We plan to turn One Stripe and Cricket in with Bill on July 1st, to begin our first breeding cycle. We hope they breed sometime in July to give us December babies. This will allow us to have plenty of milk through the winter. We tried this last summer, but Bill wasn’t mature enough to handle this responsibility at the time. If our breeding plans are successful, Cricket will dry up around the end of August or early September. One Stripe has already been dried up. Since she is older, I wanted her body to have a break before she becomes pregnant again. I will continue milking Copper and Lady Bug until late December or early January when One Stripe and Cricket are in milk again.
We will breed Copper, Lady Bug, Patch and Easter in November. This will provide us with the larger supply of milk in the spring so we can begin making next year’s cheese supply. Well, that’s the plan anyway. We will see how it goes.
We still need to butcher our older wethers. We hope, cross your fingers, to get that done in the next week or so. It will be nice to have our own meat in the freezer again. I want to figure out how to make a very simple jerky from our ground chevron. Most of the recipes I have read have more ingredients than I want to use. If you know of a very simple recipe that does not use liquid smoke or any sweeteners, I would be interested in looking at it. I would like to use little more than salt and pepper, but I don’t know if that would work or not. I need to do some more research on simple jerky recipes.
The over abundance of rain this spring and early summer has also caused an over abundance of worms this year. I have had to worm the goats more than usual. Even Pearl, our Great Pyrenees, has had difficulty with worms which she has never had before. The vet said the weather this year has caused a tremendous flush of worms for all of the animals he sees. It’s something good to learn and be aware of as we continue to learn the nuances of our location. We have been here seven years and in that time we have had two years of serious heat and drought and two years of incredible rain and flooding.
We continue to see our goats as vital to our homestead. They provide us with milk which we make into kefir, butter and cheese. The by product of whey is then fed to the chickens and pigs. The dog and cats also benefit from the milk everyday. The goats provide us with meat and the other animals with nutrition through the organs, fat and scraps from our table. We enjoy our goats. They are a good farm animal. But more than that, every animal on our homestead is here for a reason. They all have jobs to perform, and if they don’t meet the expectation or need that we have, we don’t keep them. Regardless of how much we may like them or want them, if they don’t perform adequately, or exhibit an undesirable behavior that we are unable to alter, then we don’t keep them. Some we eat, some we sell, some we give away with full disclosure of why we are getting rid of them.

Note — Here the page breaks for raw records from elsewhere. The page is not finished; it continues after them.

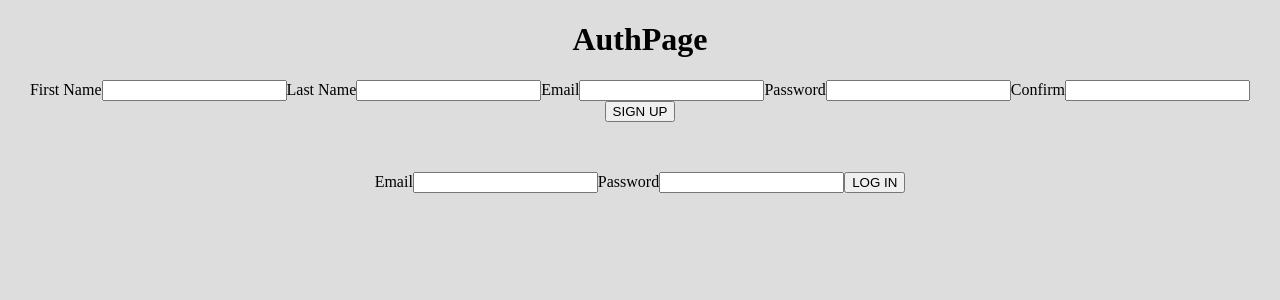
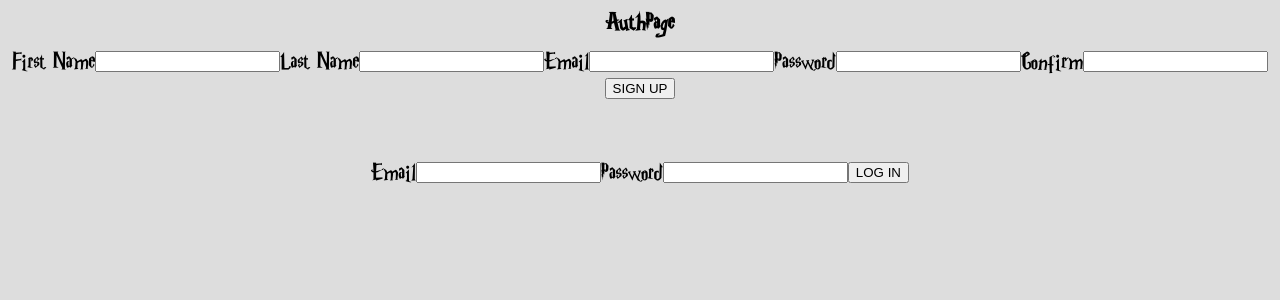
Before and after one commit to GissellValdez/hogwars, a React (Create React App) app: page / in a window 1280 px wide. Shown: the top 300 px of the page. Built offline with nearby package versions, Linux system fonts and the light colour scheme.

Commit message:
added the harry potter font to some elements

```diff
--- a/src/pages/App/App.css
+++ b/src/pages/App/App.css
@@ -163,3 +163,11 @@ body {
   justify-items: center;
 }
 /* Lines above this lins are for the books, house, specie, and wand pages */
+
+/* add the harry potter font to all elements that have text */
+a, p, h1, h2, h3, h4, label {
+  font-family: 'HarryPotter';
+  color: black;
+  font-size: 18px;
+   text-decoration: none;
+}
```
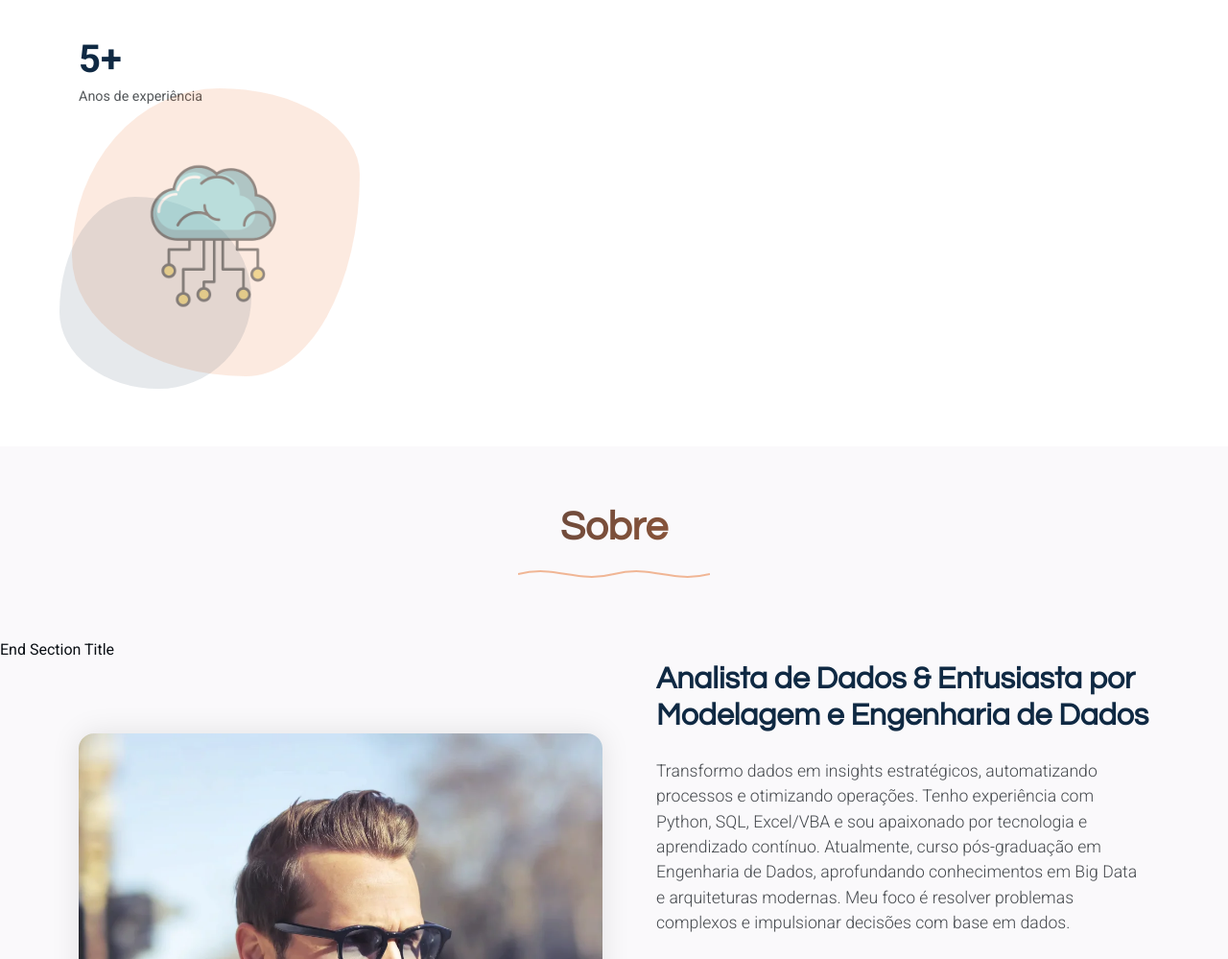
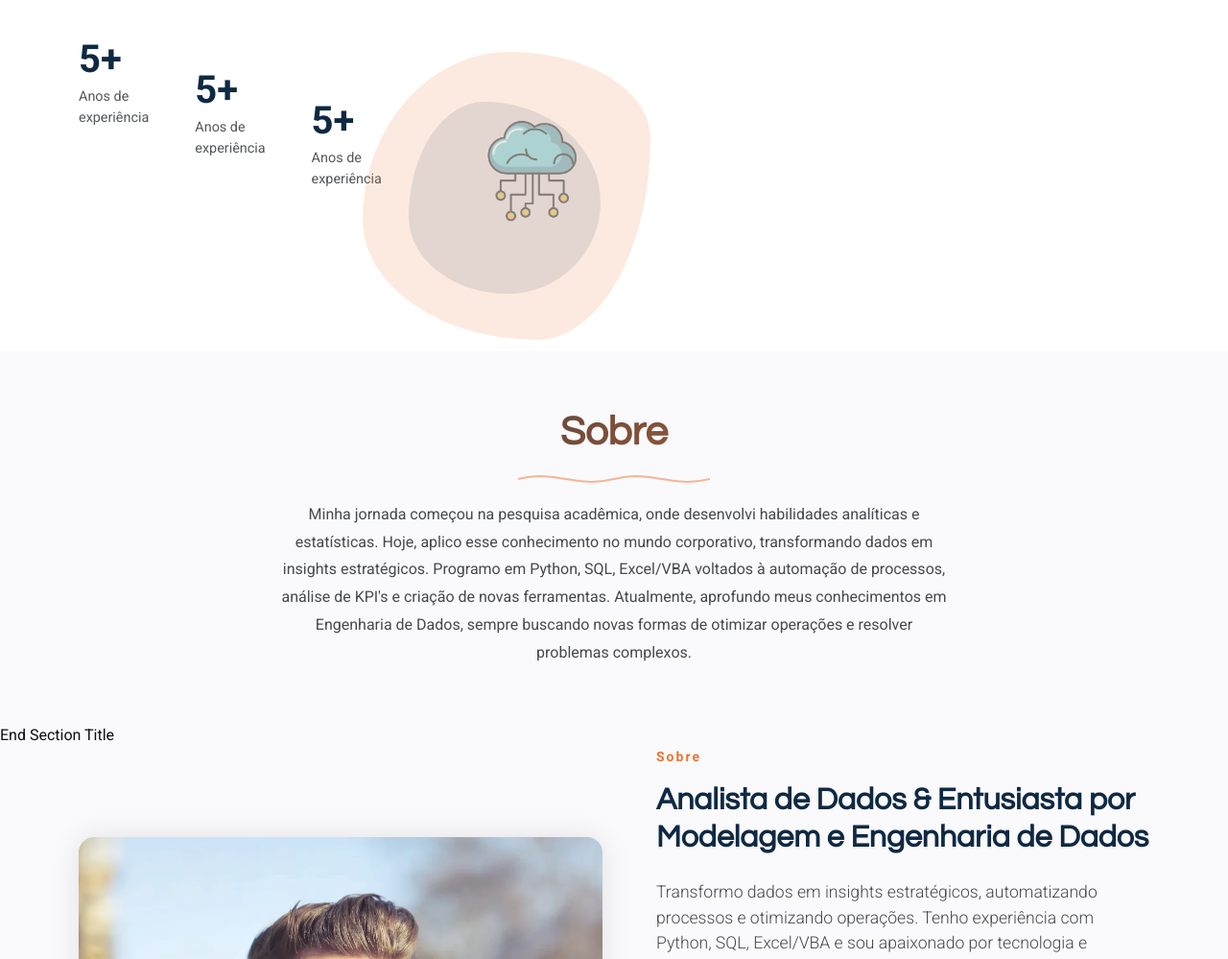
Before and after one commit to Chitodados/Chitodados.github.io, a plain HTML site: page index.html in a window 1280 px wide. Shown: the part 500-1499 px from the top of the page at 96% size. Drawn offline with Linux system fonts and the light colour scheme.

Commit message:
Update index.html

```diff
--- a/index.html
+++ b/index.html
@@ -87,6 +87,16 @@
                 <span class="stat-number">5+</span>
                 <span class="stat-label">Anos de experiência</span>
             </div>
+           <div class="hero-stats" data-aos="fade-up" data-aos-delay="400">
+              <div class="stat-item">
+                <span class="stat-number">5+</span>
+                <span class="stat-label">Anos de experiência</span>
+            </div>
+            <div class="hero-stats" data-aos="fade-up" data-aos-delay="400">
+              <div class="stat-item">
+                <span class="stat-number">5+</span>
+                <span class="stat-label">Anos de experiência</span>
+            </div>
           </div>
           <div class="col-lg-6">
             <div class="hero-image">
@@ -112,8 +122,8 @@
             <path d="M 0,10 C 40,0 60,20 100,10 C 140,0 160,20 200,10" fill="none" stroke="currentColor" stroke-width="2"></path>
           </svg>
         </div>
-       <!-- <p>Minha jornada começou na pesquisa acadêmica, onde desenvolvi habilidades analíticas e estatísticas. Hoje, aplico esse conhecimento no mundo corporativo, transformando dados em insights estratégicos.
-        Programo em Python, SQL, Excel/VBA voltados à automação de processos, análise de KPI's e criação de novas ferramentas. Atualmente, aprofundo meus conhecimentos em Engenharia de Dados, sempre buscando novas formas de otimizar operações e resolver problemas complexos.</p> -->
+       <p>Minha jornada começou na pesquisa acadêmica, onde desenvolvi habilidades analíticas e estatísticas. Hoje, aplico esse conhecimento no mundo corporativo, transformando dados em insights estratégicos.
+        Programo em Python, SQL, Excel/VBA voltados à automação de processos, análise de KPI's e criação de novas ferramentas. Atualmente, aprofundo meus conhecimentos em Engenharia de Dados, sempre buscando novas formas de otimizar operações e resolver problemas complexos.</p>
       </div> End Section Title
 
       <div class="container" data-aos="fade-up" data-aos-delay="100">
@@ -127,7 +137,7 @@
 
           <div class="col-lg-6" data-aos="fade-left" data-aos-delay="300">
             <div class="about-content">
-             <!-- <span class="subtitle">Sobre</span>-->
+             <span class="subtitle">Sobre</span>
 
               <h2>Analista de Dados &amp; Entusiasta por Modelagem e Engenharia de Dados</h2>
 
```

Homesteading is our way of life. Soon we feel it will be our survival. We continue to increase our skills, so that hopefully, we can depend on what we know, what we have, and what we can do, to see us through the hard times that will soon be upon us all. We would encourage you to do the same.
Until next time – Fern